In the second Phase 3 study, 400 male patients will enter a four-week, no-treatment observation period and then be randomly assigned to either receive cetrorelix or a placebo. Effectiveness will based on a test that measures the severity and stability of voiding prostate symptoms.

The company's first study of the effectiveness of cetrorelix began in April 2007 and is continuing in Canada, Europe and the United States.

Copyright 2008 by United Press International

Explore further: China to lift price controls on most drugs starting June 1

Related Stories

Compiling a 'dentist's handbook' for penis worms

50 minutes ago

It sounds like something out of a horror movie: a penis-shaped worm which was able to turn its mouth inside out and drag itself around by its tooth-lined throat, which resembled a cheese grater. But a new ...

Current tech boom is no dot-com bubble, experts say

4 hours ago

Silicon Valley's tech cup runneth over. Job growth is humming, coders are being lionized on HBO, Uber and its shared-economy cohorts are on fire, disrupted innovation is unfolding on every corner. And everyone from downtown ...

Recommended for you

GlaxoSmithKline opts to hold on to HIV business

2 hours ago

British-based drugmaker GlaxoSmithKline opted Wednesday to keep its stake in its stand-alone HIV business as it set out its strategy following a big deal with Switzerland's Novartis.

FDA petitioned to stop sales of essure implant

18 hours ago

(HealthDay)—Bayer's contraceptive implant Essure can cause serious complications and should be taken off the market, says a citizen's petition filed with the U.S. Food and Drug Administration.

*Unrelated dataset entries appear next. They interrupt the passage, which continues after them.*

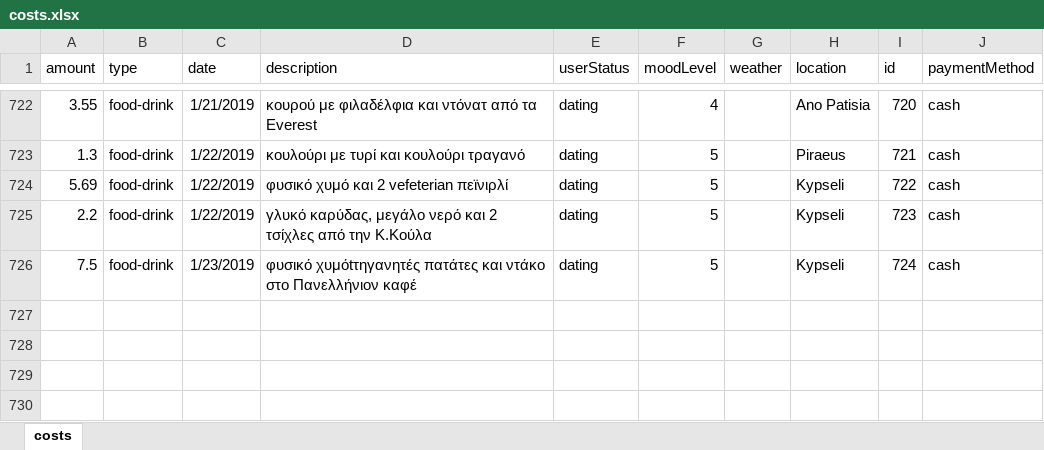
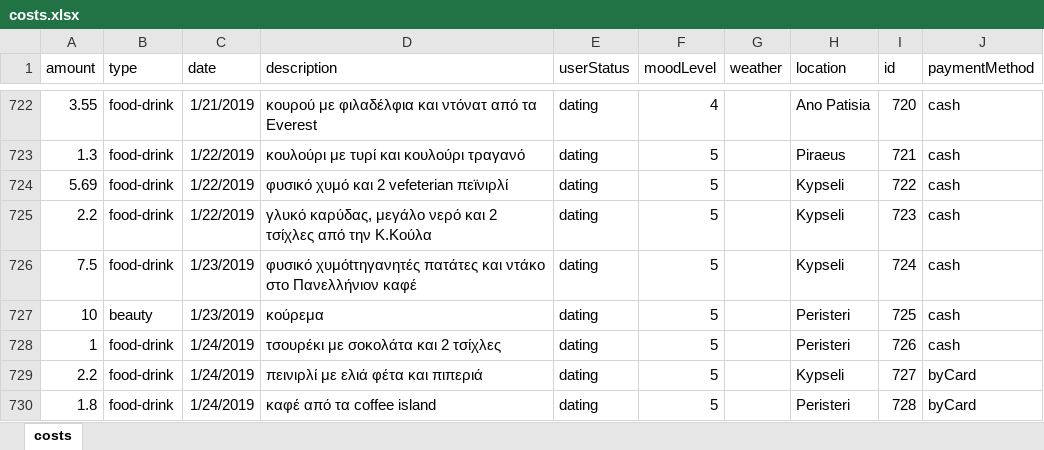
Before and after one commit to Stamanos/Financial-Organization, an Excel workbook: DataBase/costs.xlsx, sheet costs, drawn as a sheet; only a part is shown, gaps mark what is left out; values as stored, in another font and other column widths than the file's, no borders; table styles not drawn; the diff names each change by its address in the sheet, - before the commit and + after, or states it on an @@ line.

Commit message:
convert some columns

```diff
--- a/DataBase/costs.xlsx (sheet costs)
+++ b/DataBase/costs.xlsx (sheet costs)
+row 727: 10 | beauty | 1/23/2019 | κούρεμα | dating | 5 |  | Peristeri | 725 | cash
+row 728: 1 | food-drink | 1/24/2019 | τσουρέκι με σοκολάτα και 2 τσίχλες | dating | 5 |  | Peristeri | 726 | cash
+row 729: 2.2 | food-drink | 1/24/2019 | πεινιρλί με ελιά φέτα και πιπεριά | dating | 5 |  | Kypseli | 727 | byCard
+row 730: 1.8 | food-drink | 1/24/2019 | καφέ από τα coffee island | dating | 5 |  | Peristeri | 728 | byCard
```
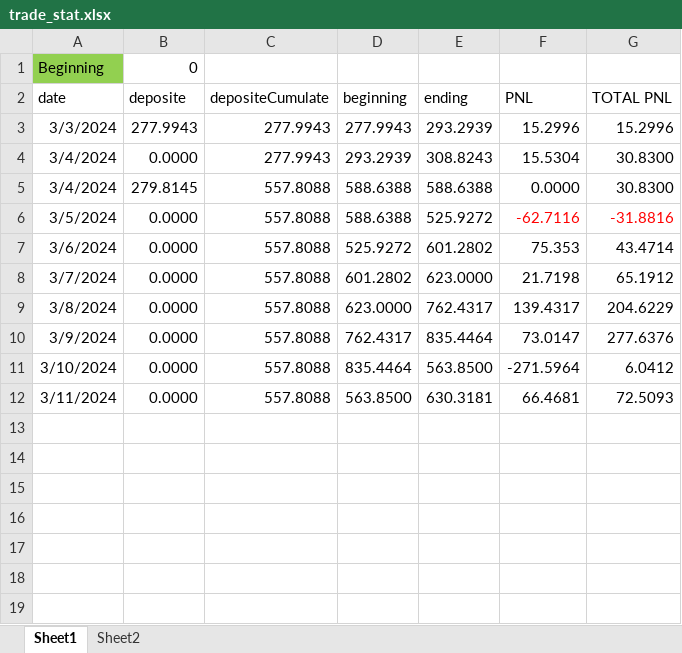
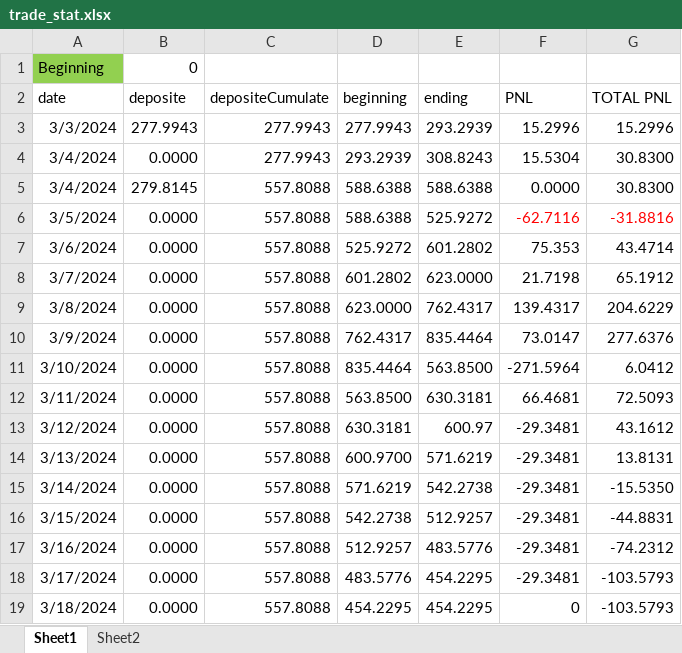
Before and after one commit to chanut/qf, an Excel workbook: trade_stat/trade_stat.xlsx, sheet Sheet1, drawn as a sheet; values as stored, in another font and other column widths than the file's, no borders; table styles not drawn; the diff names each change by its address in the sheet, - before the commit and + after, or states it on an @@ line.

```diff
--- a/trade_stat/trade_stat.xlsx (sheet Sheet1)
+++ b/trade_stat/trade_stat.xlsx (sheet Sheet1)
+row 13: 3/12/2024 | 0.0000 | 557.8088 | 630.3181 | 600.97 | -29.3481 | 43.1612
+row 14: 3/13/2024 | 0.0000 | 557.8088 | 600.9700 | 571.6219 | -29.3481 | 13.8131
+row 15: 3/14/2024 | 0.0000 | 557.8088 | 571.6219 | 542.2738 | -29.3481 | -15.5350
+row 16: 3/15/2024 | 0.0000 | 557.8088 | 542.2738 | 512.9257 | -29.3481 | -44.8831
+row 17: 3/16/2024 | 0.0000 | 557.8088 | 512.9257 | 483.5776 | -29.3481 | -74.2312
+row 18: 3/17/2024 | 0.0000 | 557.8088 | 483.5776 | 454.2295 | -29.3481 | -103.5793
+row 19: 3/18/2024 | 0.0000 | 557.8088 | 454.2295 | 454.2295 | 0 | -103.5793
```
Also changed, not shown: 7 other files.
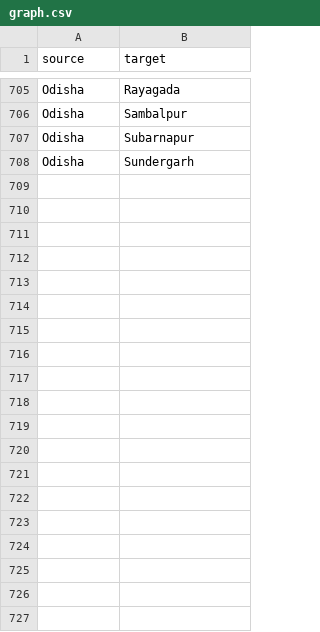
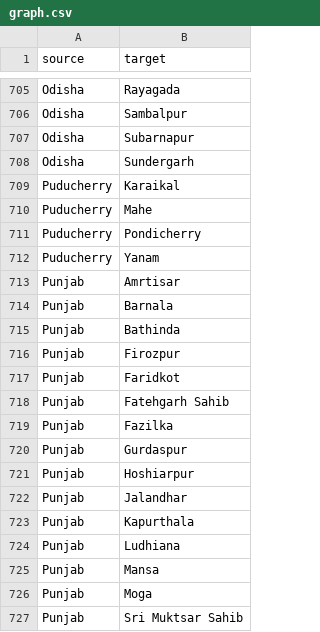
Before and after one commit to acemaster/everything.csv, a CSV file: graph.csv, drawn as a sheet; only a part is shown, gaps mark what is left out; the diff covers the shown part only; the diff names each change by its address in the sheet, - before the commit and + after, or states it on an @@ line.

Commit message:
few more graph details

```diff
--- a/graph.csv
+++ b/graph.csv
+row 709: Puducherry | Karaikal
+row 710: Puducherry | Mahe
+row 711: Puducherry | Pondicherry
+row 712: Puducherry | Yanam
+row 713: Punjab | Amrtisar
+row 714: Punjab | Barnala
+row 715: Punjab | Bathinda
+row 716: Punjab | Firozpur
+row 717: Punjab | Faridkot
+row 718: Punjab | Fatehgarh Sahib
+row 719: Punjab | Fazilka
+row 720: Punjab | Gurdaspur
+row 721: Punjab | Hoshiarpur
+row 722: Punjab | Jalandhar
+row 723: Punjab | Kapurthala
+row 724: Punjab | Ludhiana
+row 725: Punjab | Mansa
+row 726: Punjab | Moga
+row 727: Punjab | Sri Muktsar Sahib
```
Also changed, not shown: 44 added rows elsewhere in this file.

User comments : 0

Please sign in to add a comment. Registration is free, and takes less than a minute. Read more

Click here to reset your password.
Sign in to get notified via email when new comments are made.